*** EXTRACTED DATA Section Begins ***
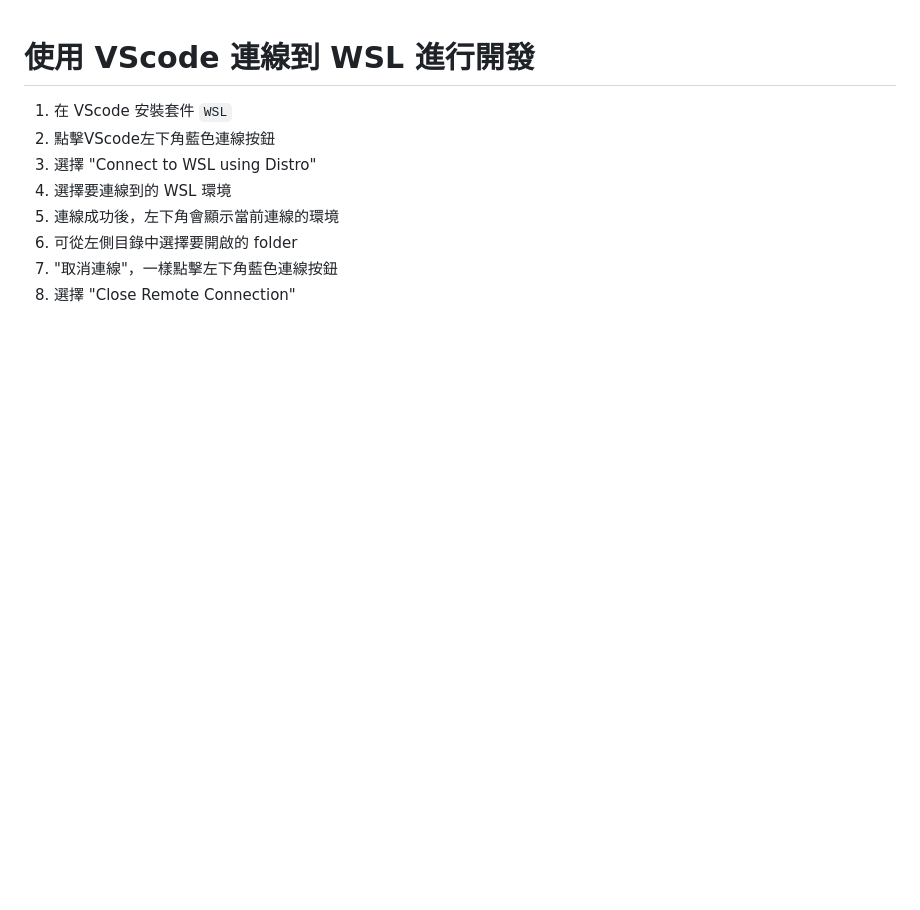
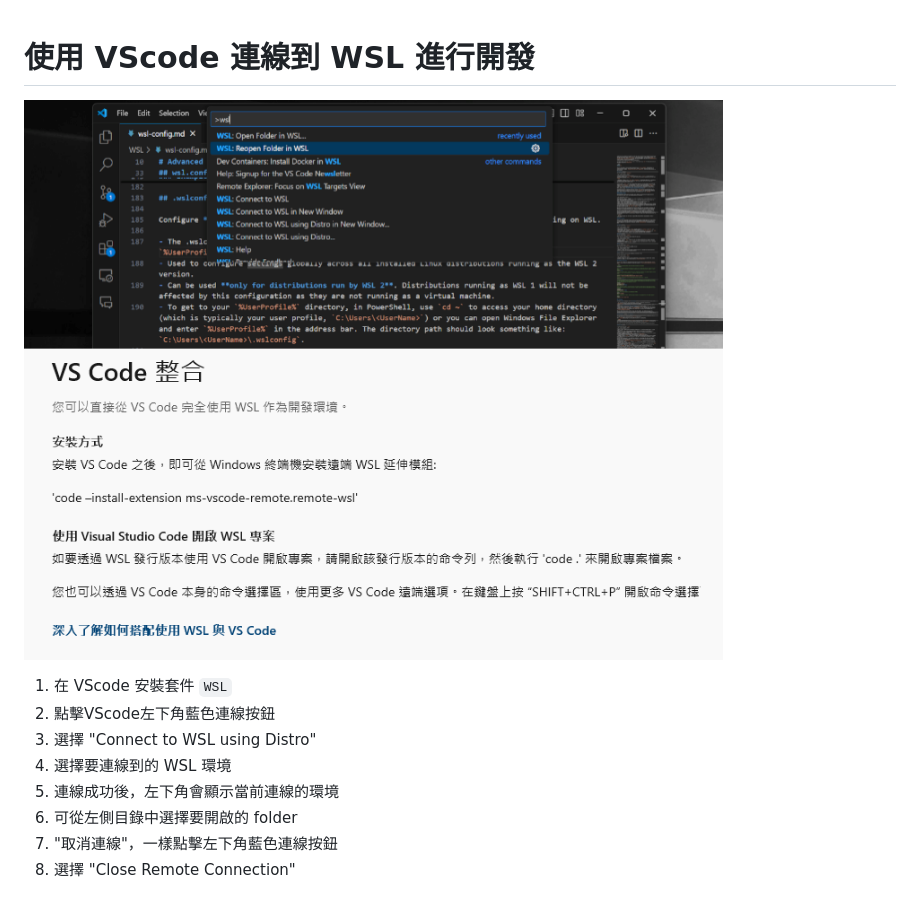
Before and after one commit to xhihha1/doc, a Markdown page: WSL(windows子系統)/VScode.md, the part around the change. GitHub-like rendering; pictures changed too: WSL(windows子系統)/vscode.png (added); blank space fills up the shorter version.

Commit message:
modify

```diff
--- a/WSL(windows子系統)/VScode.md
+++ b/WSL(windows子系統)/VScode.md
@@ -1,4 +1,6 @@
 # 使用 VScode 連線到 WSL 進行開發
+
+![](./vscode.png)
 
 1. 在 VScode 安裝套件 `WSL`
 2. 點擊VScode左下角藍色連線按鈕
```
*** EXTRACTED DATA Section Ends ***
__DESCRIPTION OF THE TASK__.
Could the entries above be written out word for word, with no pictures?

__RESULT OF THIS EXERCISE__.
Before and after one commit to xhihha1/doc, a Markdown page: WSL(windows子系統)/VScode.md, the part around the change. GitHub-like rendering; pictures changed too: WSL(windows子系統)/vscode.png (added); blank space fills up the shorter version.

Commit message:
modify

```diff
--- a/WSL(windows子系統)/VScode.md
+++ b/WSL(windows子系統)/VScode.md
@@ -1,4 +1,6 @@
 # 使用 VScode 連線到 WSL 進行開發
+
+![](./vscode.png)
 
 1. 在 VScode 安裝套件 `WSL`
 2. 點擊VScode左下角藍色連線按鈕
```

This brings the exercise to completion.